For a man with about $175 million riding on an unconventional condominium project set to open in the spring, Patrick Turner seems remarkably unworried.
Never mind that the real estate market is in the dumps. Never mind that no one has ever put condos in a converted grain elevator or really knows how many people want to live in one.
And never mind that not one unit at Silo Point has sold.
Turner, a developer known for tackling tough, unusual projects, is turning the abandoned plant at the edge of a peninsula in Locust Point into 228 upscale condos. Concrete bins once used to store and weigh grain are becoming modern lofts in the sky.
But unlike most developers of new homes, Turner is forgoing pre-construction sales, which developers typically count on to build momentum and help cover costs. Turner says he will not announce prices or take deposits until the end of January, about two months before the bulk of the project opens in April.
"Most developers won't take the risk," Turner said.
But he says he's financially able to wait and believes it's better to set prices according to the current market. That helps minimize the risk of either low-balling them and forgoing profit, or setting them too high and then being forced to cut prices, losing contracts from early buyers .

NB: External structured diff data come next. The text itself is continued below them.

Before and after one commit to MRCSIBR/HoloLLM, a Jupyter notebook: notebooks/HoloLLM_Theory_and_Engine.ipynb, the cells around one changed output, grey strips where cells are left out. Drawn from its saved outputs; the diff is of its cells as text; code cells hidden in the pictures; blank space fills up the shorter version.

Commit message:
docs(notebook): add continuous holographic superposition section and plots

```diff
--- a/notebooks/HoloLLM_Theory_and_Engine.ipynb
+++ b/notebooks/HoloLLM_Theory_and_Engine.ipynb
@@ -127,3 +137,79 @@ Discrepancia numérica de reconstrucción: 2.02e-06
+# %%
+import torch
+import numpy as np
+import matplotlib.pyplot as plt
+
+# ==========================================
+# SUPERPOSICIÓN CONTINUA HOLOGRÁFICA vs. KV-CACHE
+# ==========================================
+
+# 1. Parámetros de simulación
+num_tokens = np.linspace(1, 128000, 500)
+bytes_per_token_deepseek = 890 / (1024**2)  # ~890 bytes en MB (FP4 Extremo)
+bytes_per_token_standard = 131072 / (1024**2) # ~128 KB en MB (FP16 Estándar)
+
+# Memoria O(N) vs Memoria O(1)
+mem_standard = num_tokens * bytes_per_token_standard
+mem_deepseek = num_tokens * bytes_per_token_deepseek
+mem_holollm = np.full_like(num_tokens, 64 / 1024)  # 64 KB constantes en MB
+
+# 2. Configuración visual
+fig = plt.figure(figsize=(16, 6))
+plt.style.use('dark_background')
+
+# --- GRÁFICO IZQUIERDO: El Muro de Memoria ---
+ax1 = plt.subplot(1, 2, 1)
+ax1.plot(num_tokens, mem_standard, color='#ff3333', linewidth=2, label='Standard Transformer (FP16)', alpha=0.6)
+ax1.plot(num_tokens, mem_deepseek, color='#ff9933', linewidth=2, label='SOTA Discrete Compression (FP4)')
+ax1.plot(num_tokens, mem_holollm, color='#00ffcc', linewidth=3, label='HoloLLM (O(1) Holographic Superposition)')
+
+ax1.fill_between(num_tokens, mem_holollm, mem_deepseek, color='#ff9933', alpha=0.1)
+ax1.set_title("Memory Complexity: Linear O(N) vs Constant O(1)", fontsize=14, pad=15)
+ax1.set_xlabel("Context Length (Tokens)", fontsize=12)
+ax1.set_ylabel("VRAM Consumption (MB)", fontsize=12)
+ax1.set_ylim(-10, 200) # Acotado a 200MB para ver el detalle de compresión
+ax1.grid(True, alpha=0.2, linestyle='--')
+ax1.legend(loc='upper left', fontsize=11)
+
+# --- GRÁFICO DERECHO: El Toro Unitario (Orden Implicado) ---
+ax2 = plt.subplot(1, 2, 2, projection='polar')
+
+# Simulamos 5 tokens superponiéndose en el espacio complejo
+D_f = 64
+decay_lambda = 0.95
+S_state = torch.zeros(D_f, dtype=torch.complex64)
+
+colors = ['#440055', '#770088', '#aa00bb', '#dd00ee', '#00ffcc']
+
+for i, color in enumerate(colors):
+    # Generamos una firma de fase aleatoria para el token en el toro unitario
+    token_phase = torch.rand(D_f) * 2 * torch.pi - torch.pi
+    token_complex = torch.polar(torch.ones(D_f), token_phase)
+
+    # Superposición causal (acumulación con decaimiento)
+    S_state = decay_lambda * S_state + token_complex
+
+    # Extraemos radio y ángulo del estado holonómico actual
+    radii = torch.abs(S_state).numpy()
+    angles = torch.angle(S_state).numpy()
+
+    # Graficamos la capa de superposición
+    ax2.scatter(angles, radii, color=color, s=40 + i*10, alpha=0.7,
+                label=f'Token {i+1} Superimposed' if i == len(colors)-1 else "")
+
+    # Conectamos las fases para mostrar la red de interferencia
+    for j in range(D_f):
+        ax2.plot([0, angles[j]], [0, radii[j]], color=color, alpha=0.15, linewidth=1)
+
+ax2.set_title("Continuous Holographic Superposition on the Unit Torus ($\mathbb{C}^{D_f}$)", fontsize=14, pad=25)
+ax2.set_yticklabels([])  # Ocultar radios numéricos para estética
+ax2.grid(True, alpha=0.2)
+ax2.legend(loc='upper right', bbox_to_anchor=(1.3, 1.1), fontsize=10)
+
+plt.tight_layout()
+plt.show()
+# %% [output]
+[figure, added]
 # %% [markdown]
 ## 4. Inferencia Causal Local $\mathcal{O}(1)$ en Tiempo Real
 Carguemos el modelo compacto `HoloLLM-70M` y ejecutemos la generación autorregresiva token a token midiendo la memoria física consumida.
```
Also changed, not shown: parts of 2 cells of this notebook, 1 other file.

At this stage of a project - especially in a slow market - most developers would be advertising low, "pre-construction" prices, opening sales offices and putting the finishing touches on a model designed to sell.
Turner is doing none of that.
Such a strategy could be risky, especially in a slumping housing market in which sales of condos have been slower than other housing types and inventory is climbing. Some developers have slowed timelines for projects while others have shifted planned condos to rentals.
"You have a large project," said William Rich, a Delta Associates vice president who tracks condominium sales in the region. "If the sales pace isn't going as quickly as hoped, you would be sitting on lots of units, and paying utility bills and other costs on an empty building. When you start sales right at the end, options are more limited, in case something goes wrong and in case sales aren't up to expectations. You have a building already, you can't knock it down or change it easily to a hotel or office building."
John E. Kortecamp, executive director of the Home Builders Association of Maryland, said Silo Point was the first project he knew of in the Baltimore area that wasn't attempting to sell well before completion.
Pre-sales "build momentum for overall sales," he said.
But buyers in Baltimore often respond better to a finished product than to plans on paper, said Michael Yerman, a partner in Yerman, Witman, Gaines and Garceau Realty, who has worked as a sales agent for the Ritz Carlton Residences under construction in the Inner Harbor and has overseen development of other city condo projects. Most new buildings have offered pre-construction sales at sales trailers or offices. But waiting to sell could help pique buyers' interest, especially for such an atypical conversion, he said.
"It's unusual, it's bold and a little daring, but it just may work," Yerman said.
"It's a very, very unique and avant-garde project," he said. "The whole idea is something that Baltimore has never seen, with lofty, glassy units and very upscale. I think they want Baltimore to see it when it's finished, not looking at plans. It's an interesting concept not to pre-sell; we'll see if it's going to work or not."
Downtown Baltimore, unlike some other markets, has not reached a point of saturation with new condos, said Daraius Irani, director of the applied economics group at RESI, Towson University's research and consulting arm.
Still, eliminating pre-sales, "does seem somewhat risky, given the current real estate market," Irani said. "However, they're not making any more water views."
Ever since Turner purchased the old grain elevator from Archer Daniels Midland Co. in 2003, he has believed the towering concrete plant backing up to Locust Point rowhouses could become one of the most unique addresses in the city.
Despite a slowdown in the market, Turner says 75 people have lined up to put down deposits, which he won't take - yet.
Turner's lender gave him the option of holding off on sales, he said, because his company has a 15 percent to 20 percent equity stake in the project and owns the land.
"The reason we did it, we just thought the real estate was so spectacular," said Jodi Gallivan, a vice president with iStar Financial Inc., Silo Point's lender. "We had confidence in Pat in executing the deal."
On a recent morning, Turner bounded across the dusty construction site, stepping over boards and wires and crisscrossing to avoid the puddles. He ducked into one of the old silos that once stored grain and peered skyward.
He rode a construction elevator up to the project's newly built glass and steel wraparound building and strode into a concrete shell of what by spring could be someone's living room. A test kitchen had been installed, with gleaming stainless appliances and fixtures and black granite countertops.
The building will have ground-floor restaurants - the developer says he's in talks with several interested in moving in - a residents-only sky lounge and possibly a spa.
Turner says he sees how his selling strategy - one he has used on other redevelopment projects - might seem risky.
But then again, he says, most people have considered Silo Point risky from the start.
"Everyone said when I bought [the old grain elevator], we were crazy," Turner said. "They said we'll never get it done, we'll never get it zoned. It's impossible to do."
With construction moving ahead, he said he believes the market will improve.
"I think in April of next year, the market will be in a better position," Turner said. "It will start to level off."